So I set about designing better patterns to use incorporating modern materials and was amazed at the results, mine are semi realistic but many anglers have their own take on green caddis so be sure to have a range of both weights and sizes #16-14-12-10 as they are a great winter pattern but will produce all year.
Queens Birthday weekend heralds the opening of some winter lake fishing in Canterbury and as always keenly anticipated, please check your regulations for details.
My focus this winter will be on varying freshwater snail patterns, snails are very sort after by trout during winter months as many of the summer insects are long gone or relatively inactive.
Snails form a vital part of trout diet and whilst the weighted Black And Peacock is a great pattern I think we can do better but time will tell.
Getting the fly to the right depth becomes critical in cooler winter lakes and to do this there is a host of sink tip and sinking lines to help with this.
High on my list is to play with +40 sinking line combining this with floating nymphs that suspend off the lake bottom - the place were most trout will be.
In the North Island this form of "Heave and Leave " is most popular and effective and I can't wait to try it down here using floating snails, dragonfly nymphs and maybe even the dreaded Egg fly.
Left: Some family fun - winter lake fishing.
Remember UV components can be key for rainbow trout but spook the heck out of some brown trout - there is no 1 easy answer.
Recently I attended a meeting put on by North Canterbury Fish and Game to address submissions that stakeholders have submitted in regards to regulations in the area.
It was a great meeting with many view points and gave me a wider understanding of how diverse anglers are and the was a real insight into just how hard it can be for Fish & Game staff in take all these opinions in and process them.
Thanks guys for the work you do in helping manage this great sport !!! and we can see at times its not easy.
Malcom Bell of Complete Angler fame, spoke of his winter fishing passion as a disease of which many empathized with, are you infected ? I sure am back to the doctor (those healing rivers or lakes).

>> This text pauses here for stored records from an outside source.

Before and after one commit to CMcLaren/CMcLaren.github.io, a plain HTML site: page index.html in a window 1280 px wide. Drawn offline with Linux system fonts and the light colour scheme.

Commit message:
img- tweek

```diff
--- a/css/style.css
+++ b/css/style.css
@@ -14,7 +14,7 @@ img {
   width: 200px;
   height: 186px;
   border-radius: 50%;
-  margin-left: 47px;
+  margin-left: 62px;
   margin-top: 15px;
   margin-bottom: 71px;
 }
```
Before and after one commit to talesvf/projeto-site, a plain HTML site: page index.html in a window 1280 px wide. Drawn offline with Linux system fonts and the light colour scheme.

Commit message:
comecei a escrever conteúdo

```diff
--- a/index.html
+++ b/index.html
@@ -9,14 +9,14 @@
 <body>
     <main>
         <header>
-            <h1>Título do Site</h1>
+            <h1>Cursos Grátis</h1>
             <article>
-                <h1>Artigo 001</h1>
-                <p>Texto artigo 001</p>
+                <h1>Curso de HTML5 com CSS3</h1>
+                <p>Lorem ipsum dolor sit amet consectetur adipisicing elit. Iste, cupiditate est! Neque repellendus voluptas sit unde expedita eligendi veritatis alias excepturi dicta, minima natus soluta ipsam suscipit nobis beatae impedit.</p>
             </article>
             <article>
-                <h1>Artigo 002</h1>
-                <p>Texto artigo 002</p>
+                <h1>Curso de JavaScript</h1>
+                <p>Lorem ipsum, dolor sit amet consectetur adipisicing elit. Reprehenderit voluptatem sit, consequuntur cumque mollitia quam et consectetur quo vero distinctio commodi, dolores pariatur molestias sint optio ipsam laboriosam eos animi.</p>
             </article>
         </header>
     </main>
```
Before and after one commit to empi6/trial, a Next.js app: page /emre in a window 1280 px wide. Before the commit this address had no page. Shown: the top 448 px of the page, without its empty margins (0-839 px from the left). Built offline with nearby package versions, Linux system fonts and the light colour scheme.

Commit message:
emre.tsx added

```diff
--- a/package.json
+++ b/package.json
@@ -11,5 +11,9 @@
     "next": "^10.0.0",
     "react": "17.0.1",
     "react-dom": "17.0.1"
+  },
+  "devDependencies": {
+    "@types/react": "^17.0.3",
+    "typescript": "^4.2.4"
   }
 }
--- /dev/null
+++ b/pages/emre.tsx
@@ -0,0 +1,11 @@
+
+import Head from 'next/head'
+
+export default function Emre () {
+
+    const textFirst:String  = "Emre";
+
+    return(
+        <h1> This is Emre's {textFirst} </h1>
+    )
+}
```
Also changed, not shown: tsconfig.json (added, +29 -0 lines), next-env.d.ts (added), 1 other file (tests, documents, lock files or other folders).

I hope you get out and enjoy some winter fishing, gear testing and all the best of luck .
Martin Langlands www.troutlands.com